The final nominees are out for the Jockey Club’s Champion Awards and, like most years, things looks relatively clear cut.

There are no official nominees for the Horse of the Year, with the victor selected from the winners of the other categories, but Golden Sixty looks a good thing to go back-to-back.

Three gallopers have claims to the Champion Sprinter award for races below 1,400m, with Sky Field (Hong Kong Sprint), Stronger (Centenary Sprint Cup) and Wellington (Chairman’s Sprint Prize) boasting Group One victories at 1,200m.

Of those, only Sky Field beat international competition but it will be Wellington that takes home the gong.

Richard Gibson’s galloper also has a Group Two win over 1,200m to his name, as well as his success in the Group One Queen’s Silver Jubilee Cup (1,400m), which falls into the Champion Miler category for races from 1,400m to below 1,800m.

Golden Sixty, Romantic Warrior, Waikuku and Wellington have been nominated for Champion Miler and Golden Sixty will win it thanks to his victories in the Hong Kong Mile and the Champions Mile, to go with a further two Group Two wins at a mile.

That means Wellington is likely to be crowned Champion Sprinter – he’s had too good a season to walk away with nothing.

Romantic Warrior looks set to get the nod for Champion Middle-Distance Horse for races from 1,800m to below 2,200m after winning the Hong Kong Derby and Group One QE II Cup at 2,000m and also as Champion Four-Year-Old after taking out the Classic Mile as well.

Russian Emperor has the Champion Stayer category all to himself as the only nominee after winning May’s Group One Champions & Chater Cup (2,400m).

That leaves Wellington, Golden Sixty, Russian Emperor and Romantic Warrior in the running for Horse of the Year.

With two Group One wins each, Wellington and Russian Emperor – who also won the Gold Cup – are worthy candidates and the Derby-QE II Cup double that Romantic Warrior completed was enough to earn Horse of the Year honours for Ambitious Dragon (2010-11), Designs On Rome (2013-14) and Werther (2015-16).

But it’s Golden Sixty’s dismantling of an international field in December’s Mile that gives him the edge.
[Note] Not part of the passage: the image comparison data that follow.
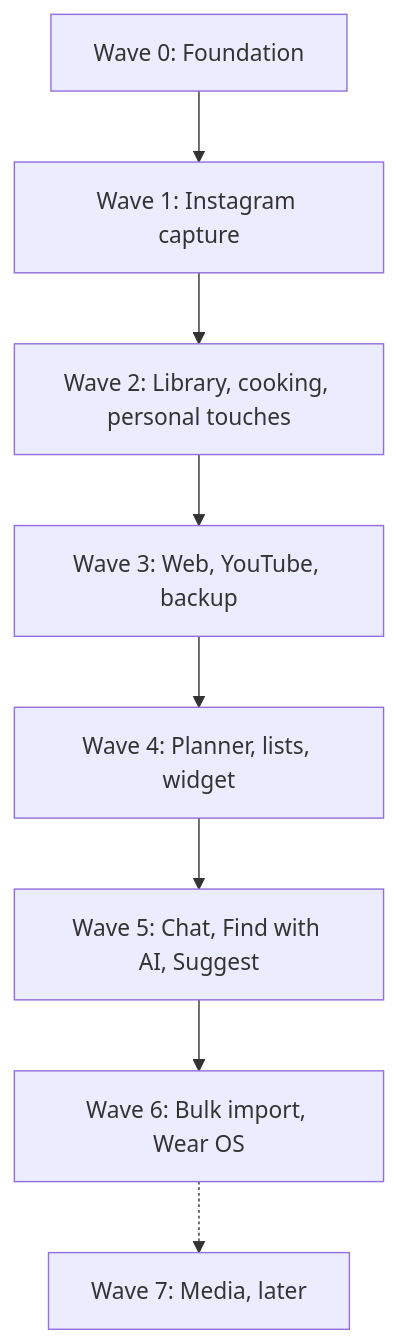
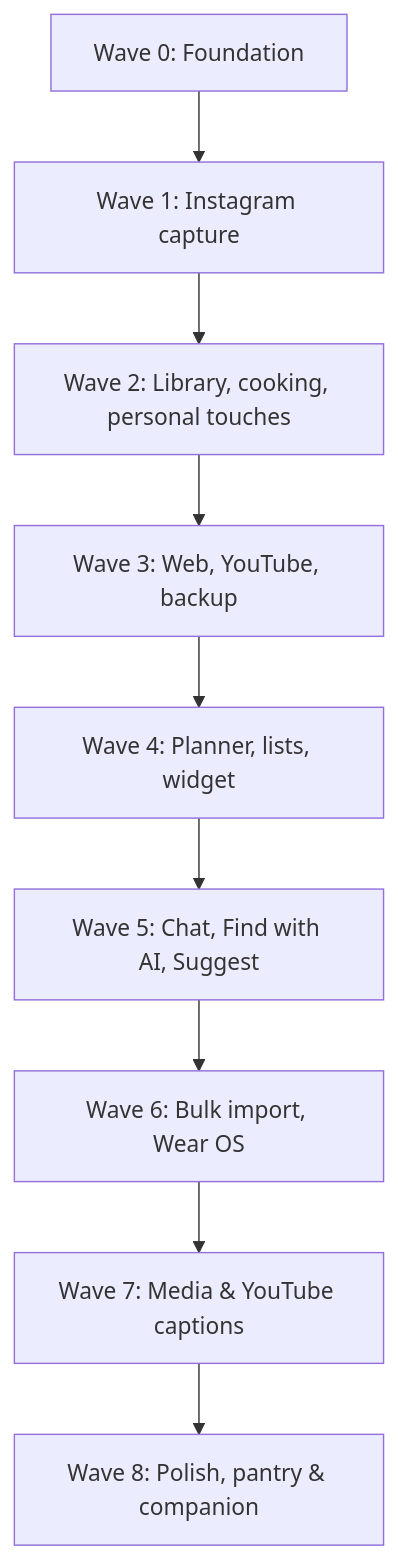
The diagram in docs/Waves.md (inthevortex/recipe-catcher), drawn with Mermaid before and after one commit. The commit also changed other lines of this file and 3 other files, not shown here.

First line of the commit message:
docs: specify media capture, YouTube captions, and polish enhancements

````diff
--- a/docs/Waves.md
+++ b/docs/Waves.md
@@ -5,10 +5,11 @@
 ```mermaid
 flowchart TD
   W0[Wave 0: Foundation] --> W1[Wave 1: Instagram capture]
   W1 --> W2[Wave 2: Library, cooking, personal touches]
   W2 --> W3[Wave 3: Web, YouTube, backup]
   W3 --> W4[Wave 4: Planner, lists, widget]
   W4 --> W5[Wave 5: Chat, Find with AI, Suggest]
   W5 --> W6[Wave 6: Bulk import, Wear OS]
-  W6 -.-> W7[Wave 7: Media, later]
+  W6 --> W7[Wave 7: Media & YouTube captions]
+  W7 --> W8[Wave 8: Polish, pantry & companion]
 ```
````
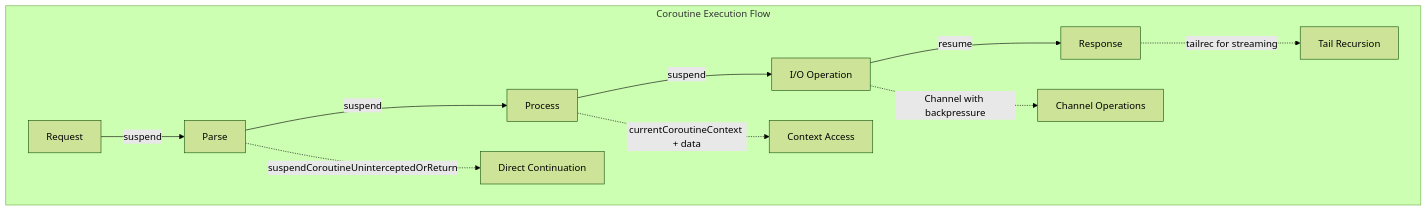
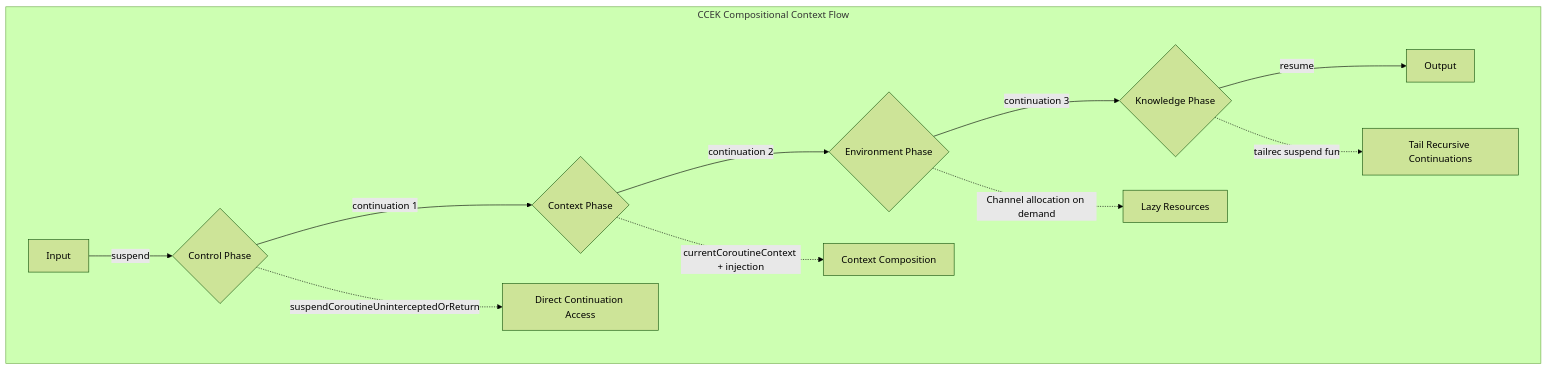
Before and after one commit to jnorthrup/superbikeshed: the first of 8 diagrams in CHANNEL_CCEK_TODO.md, drawn with Mermaid (forest theme). The commit also changed other lines of this file and 4 other files, not shown here.

````diff
--- a/CHANNEL_CCEK_TODO.md
+++ b/CHANNEL_CCEK_TODO.md
@@ -9,14 +9,15 @@
 ```mermaid
 flowchart TD
-    subgraph "Coroutine Execution Flow"
-        A[Request] -->|suspend| B[Parse]
-        B -->|suspend| C[Process]
-        C -->|suspend| D[I/O Operation]
-        D -->|resume| E[Response]
+    subgraph "CCEK Compositional Context Flow" 
+        A[Input] -->|suspend| B{Control Phase}
+        B -->|continuation 1| C{Context Phase}
+        C -->|continuation 2| D{Environment Phase}
+        D -->|continuation 3| E{Knowledge Phase}
+        E -->|resume| F[Output] 
         
-        B -.->|suspendCoroutineUninterceptedOrReturn| G[Direct Continuation]
-        C -.->|currentCoroutineContext + data| H[Context Access]
-        D -.->|Channel with backpressure| I[Channel Operations]
-        E -.->|tailrec for streaming| J[Tail Recursion] 
+        B -.->| suspendCoroutineUninterceptedOrReturn| G[Direct Continuation Access]
+        C -.->|currentCoroutineContext + injection| H[Context Composition]
+        D -.->|Channel allocation on demand| I[Lazy Resources]
+        E -.->|tailrec suspend fun| J[Tail Recursive Continuations] 
     end
 ```
````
By casting aside Japanese quartet Danon Kingly, Salios, Indy Champ and Vin De Garde, as well as Aidan O’Brien’s Mother Earth, Francis Lui Kin-wai’s superstar turned in the most impressive performance of the season and it seems certain he will be crowned Horse of the Year for the second consecutive year on July 15.

The nominees for Champion Griffin will be announced closer to the end of the season.

Burnett remembers Supple

Australian jockey Bill Burnett has paid tribute to former Hong Kong trainer Peter Supple, who died in France at the age of 83 recently following a short illness.

An Englishman, Supple was a jockey and trainer in his homeland before heading to Hong Kong in 1974, where he stayed for just shy of a decade and won the 1976 Derby with Corvette.

Burnett was Supple’s stable jockey from 1976 to 1982, remembering his great friend as an “honourable man” whose “loyalty to me and his owners was infinite”.

English trainer Peter Supple. Photo: SCMP

“Peter was a fantastic horseman and a great judge,” Burnett said. “We didn’t have a big stable but we had a really successful time as far as our owners were concerned.

“Peter was extremely shy and a lot of people, particularly Chinese owners, took that as him being aloof and it didn’t do him a lot of favours. Meeting and catering to your owners was a very important part of the job so I took care of that part.

“We didn’t have a huge amount of winners but we had them on the right days. Our owners were huge punters and you had to be accurate in your assessment of your horse’s chances, otherwise you just didn’t keep your job.

Jockey Bill Burnett celebrates winning the American Club Challenge Cup at Happy Valley in 1977. Photo: SCMP

“Peter and I, although polar opposites in temperament, just seemed to click. We had great confidence in each other’s judgment.

“If I felt the horse was right in trackwork and he was happy with it in the stable, we’d go to the owners and say ‘today’s the day, bet with confidence’. I will miss my friend. May he rest in peace.”

Borges still sidelined

While Jockey Club stewards have confirmed that Joao Moreira and Keith Yeung Ming-lun will return to race riding at Happy Valley on Tuesday night, Vagner Borges is set to miss at least another two meetings.

Moreira returns after missing Saturday’s Sha Tin meeting following an irregular heartbeat – which also saw him stood down from his final eight rides on Wednesday – while Yeung will ride for the first time since April 27 after missing two months with toe fractures.

Borges has already missed three meetings after being declared a close contact of a person who tested positive to Covid-19, believed to be his daughter.

“As this matter is ongoing, Borges will not be declared for race riding engagement for the Happy Valley race meeting on June 28 and the Sha Tin race meeting on July 1. A further release will be issued at the appropriate time,” the Jockey Club confirmed in a statement.